Study reference books like William A Ketchum's "The Antique Hunter's Guide to American Furniture; Chests,Cupboards, Desks and Other Pieces" and "Starting to Collect Antique Furniture" by John Andrews and online sources like Kovels and Collector's Weekly.
Know what to look for. Keep in mind that an antique must be at least one hundred years old and many of the cabinets you will see are much older than that.
The construction of a true antique will differ from that of a newer model. Until the 1830s, when furniture began to be mass produced in factories, antique pieces were hand crafted. Signs to look for are primarily in the cabinet's construction. An antique piece will have been joined together with primitive mismatched square headed nails, dovetailing and dowels. Tool marks will be evident. If the piece has hardware, like drawer pulls, they will not match perfectly. Wooden handles will be worn from use and paint will be worn off in spots. Even if the piece has been stripped and refinished, the signs of the original construction will still be easy to see.
In a newer piece, you will see uniform, round headed nails and screws and even evidence of parts that have been glue-gunned together. The hardware will be perfectly matched because it has been machine produced. And another thing to remember is that furniture made prior to the twentieth century will not be built of plywood or particle board.

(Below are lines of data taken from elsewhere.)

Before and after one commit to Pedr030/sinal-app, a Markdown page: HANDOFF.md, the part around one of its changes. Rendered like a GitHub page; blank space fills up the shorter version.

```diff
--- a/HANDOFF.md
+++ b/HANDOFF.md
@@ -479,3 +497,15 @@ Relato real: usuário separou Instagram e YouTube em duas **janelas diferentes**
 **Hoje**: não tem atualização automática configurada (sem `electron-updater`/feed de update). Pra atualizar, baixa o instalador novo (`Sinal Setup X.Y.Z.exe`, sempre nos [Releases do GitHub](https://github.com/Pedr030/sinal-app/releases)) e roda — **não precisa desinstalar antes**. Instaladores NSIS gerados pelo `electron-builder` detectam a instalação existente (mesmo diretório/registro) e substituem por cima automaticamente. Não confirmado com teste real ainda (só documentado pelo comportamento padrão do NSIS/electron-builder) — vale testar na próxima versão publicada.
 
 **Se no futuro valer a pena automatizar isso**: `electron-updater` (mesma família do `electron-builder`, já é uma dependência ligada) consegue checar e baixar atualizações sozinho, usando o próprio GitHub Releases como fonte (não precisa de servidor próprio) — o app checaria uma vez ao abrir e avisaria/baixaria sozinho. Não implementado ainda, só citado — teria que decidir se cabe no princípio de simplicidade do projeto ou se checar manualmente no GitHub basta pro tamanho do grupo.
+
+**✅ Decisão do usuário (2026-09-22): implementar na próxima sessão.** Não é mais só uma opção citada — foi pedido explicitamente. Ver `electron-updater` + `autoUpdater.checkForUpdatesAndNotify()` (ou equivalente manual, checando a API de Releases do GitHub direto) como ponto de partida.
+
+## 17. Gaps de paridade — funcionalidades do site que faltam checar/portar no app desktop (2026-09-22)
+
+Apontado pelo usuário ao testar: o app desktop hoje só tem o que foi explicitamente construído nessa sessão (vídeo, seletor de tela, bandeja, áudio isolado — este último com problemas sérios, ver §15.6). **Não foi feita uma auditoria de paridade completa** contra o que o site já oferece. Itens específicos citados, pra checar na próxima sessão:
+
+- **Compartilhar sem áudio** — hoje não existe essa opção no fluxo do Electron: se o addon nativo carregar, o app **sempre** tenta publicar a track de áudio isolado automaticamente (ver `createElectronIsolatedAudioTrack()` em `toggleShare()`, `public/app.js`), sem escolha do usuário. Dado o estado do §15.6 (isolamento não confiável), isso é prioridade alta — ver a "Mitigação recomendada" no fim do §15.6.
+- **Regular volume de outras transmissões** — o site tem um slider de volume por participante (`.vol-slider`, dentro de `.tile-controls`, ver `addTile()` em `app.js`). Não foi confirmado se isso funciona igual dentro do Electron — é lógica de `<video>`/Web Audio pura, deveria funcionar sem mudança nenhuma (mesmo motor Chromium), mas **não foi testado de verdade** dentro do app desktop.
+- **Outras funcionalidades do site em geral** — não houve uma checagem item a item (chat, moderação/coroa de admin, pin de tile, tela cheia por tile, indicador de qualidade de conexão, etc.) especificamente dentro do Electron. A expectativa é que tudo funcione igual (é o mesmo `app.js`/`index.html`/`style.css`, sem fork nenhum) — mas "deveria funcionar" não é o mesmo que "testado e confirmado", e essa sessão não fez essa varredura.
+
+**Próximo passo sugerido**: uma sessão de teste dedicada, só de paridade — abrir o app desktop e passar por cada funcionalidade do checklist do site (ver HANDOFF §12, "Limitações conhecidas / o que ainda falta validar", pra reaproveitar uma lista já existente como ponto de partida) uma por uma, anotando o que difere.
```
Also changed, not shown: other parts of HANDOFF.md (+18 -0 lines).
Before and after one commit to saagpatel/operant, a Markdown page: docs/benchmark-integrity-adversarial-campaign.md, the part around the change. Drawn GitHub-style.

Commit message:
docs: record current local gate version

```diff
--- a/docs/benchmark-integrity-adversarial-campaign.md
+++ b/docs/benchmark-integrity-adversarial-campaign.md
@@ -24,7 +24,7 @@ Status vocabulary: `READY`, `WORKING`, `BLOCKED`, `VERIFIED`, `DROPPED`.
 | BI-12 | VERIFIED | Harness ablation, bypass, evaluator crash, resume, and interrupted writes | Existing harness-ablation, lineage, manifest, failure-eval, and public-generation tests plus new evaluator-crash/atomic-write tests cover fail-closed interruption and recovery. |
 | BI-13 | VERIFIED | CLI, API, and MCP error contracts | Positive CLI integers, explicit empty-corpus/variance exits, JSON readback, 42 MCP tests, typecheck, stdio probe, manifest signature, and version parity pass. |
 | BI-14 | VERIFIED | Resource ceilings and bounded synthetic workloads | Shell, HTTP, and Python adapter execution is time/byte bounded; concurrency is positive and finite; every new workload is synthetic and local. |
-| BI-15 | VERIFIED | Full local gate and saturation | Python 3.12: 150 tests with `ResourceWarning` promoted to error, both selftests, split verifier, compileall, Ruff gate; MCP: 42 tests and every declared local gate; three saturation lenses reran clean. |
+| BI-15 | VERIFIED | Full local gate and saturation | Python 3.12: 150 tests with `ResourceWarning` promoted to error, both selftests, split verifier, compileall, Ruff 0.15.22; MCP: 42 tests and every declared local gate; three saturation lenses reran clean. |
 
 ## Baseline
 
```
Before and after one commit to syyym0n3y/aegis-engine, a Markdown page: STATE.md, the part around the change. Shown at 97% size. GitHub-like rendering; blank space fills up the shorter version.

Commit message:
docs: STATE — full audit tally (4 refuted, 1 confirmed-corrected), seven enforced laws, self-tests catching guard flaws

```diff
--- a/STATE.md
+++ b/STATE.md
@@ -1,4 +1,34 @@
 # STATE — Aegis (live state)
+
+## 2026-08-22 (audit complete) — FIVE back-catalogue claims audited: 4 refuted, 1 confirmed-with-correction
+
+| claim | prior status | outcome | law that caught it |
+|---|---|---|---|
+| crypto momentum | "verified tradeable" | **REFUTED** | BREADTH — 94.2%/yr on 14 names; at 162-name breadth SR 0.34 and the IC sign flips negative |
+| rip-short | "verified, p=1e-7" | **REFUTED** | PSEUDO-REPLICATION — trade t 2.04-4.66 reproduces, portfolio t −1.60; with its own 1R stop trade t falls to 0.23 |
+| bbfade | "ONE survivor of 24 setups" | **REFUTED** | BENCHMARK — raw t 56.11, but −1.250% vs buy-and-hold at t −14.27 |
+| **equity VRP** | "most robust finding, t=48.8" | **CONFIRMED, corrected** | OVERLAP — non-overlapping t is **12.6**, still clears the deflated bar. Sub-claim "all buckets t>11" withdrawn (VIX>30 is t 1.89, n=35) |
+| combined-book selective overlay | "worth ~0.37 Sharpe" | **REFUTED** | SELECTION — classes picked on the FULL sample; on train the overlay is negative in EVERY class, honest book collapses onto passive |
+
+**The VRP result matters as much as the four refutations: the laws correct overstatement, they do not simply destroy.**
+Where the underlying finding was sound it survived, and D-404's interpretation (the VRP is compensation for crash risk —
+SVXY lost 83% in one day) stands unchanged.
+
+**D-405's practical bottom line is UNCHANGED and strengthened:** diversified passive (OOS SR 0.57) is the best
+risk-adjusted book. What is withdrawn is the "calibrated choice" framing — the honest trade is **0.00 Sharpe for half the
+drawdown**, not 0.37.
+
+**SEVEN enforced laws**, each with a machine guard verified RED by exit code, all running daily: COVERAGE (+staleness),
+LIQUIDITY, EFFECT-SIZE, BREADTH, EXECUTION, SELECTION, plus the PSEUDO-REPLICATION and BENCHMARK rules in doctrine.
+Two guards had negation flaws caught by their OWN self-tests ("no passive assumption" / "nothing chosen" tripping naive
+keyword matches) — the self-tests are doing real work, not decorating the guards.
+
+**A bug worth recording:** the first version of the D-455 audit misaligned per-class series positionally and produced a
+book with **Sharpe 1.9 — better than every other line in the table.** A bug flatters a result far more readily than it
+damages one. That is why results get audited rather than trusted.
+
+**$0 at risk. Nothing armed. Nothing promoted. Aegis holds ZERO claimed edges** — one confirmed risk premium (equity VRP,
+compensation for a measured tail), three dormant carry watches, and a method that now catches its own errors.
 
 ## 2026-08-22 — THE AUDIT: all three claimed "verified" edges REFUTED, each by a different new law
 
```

The woodworkers who made antique furniture only painted the surfaces that showed. If you inspect a painted piece and find that the undersides of the shelves or the bottom of the piece have been painted, chances are it isn’t authentic.
An antique cabinet's boards might show separation on the seams, whereas a new cabinet will look flat and smooth. Other signs of wear might include water stains, scratches and dings from years of use.
Odor is something you might not think about but open the cabinet's doors and take a sniff. An older piece will have a slightly musty smell.
Consult an expert. Perhaps the best way to be sure you are getting a true antique is to have an antique appraiser inspect it. An expert on antique cabinets, especially one whose specialty is the type you are interested in, will be able to spot a fake no matter how well it reproduces the original. Appraisers can be found at antique shows, online and by word of mouth through other antique collectors.
Things You'll Need:
- Reference book
True antique furniture has a patina due to the products, like beeswax, that were used to clean and polish it over the years. This patina can't be replicated. It only comes with age.
- True antique furniture has a patina due to the products, like beeswax, that were used to clean and polish it over the years. This patina can't be replicated. It only comes with age.
Jan Czech has been writing professionally since 1993. Czech has published seven children's books, including “The Coffee Can Kid," which received a starred review from School Library Journal. She is a certified English/language arts teacher and holds a Bachelor of Arts in education from Niagara University.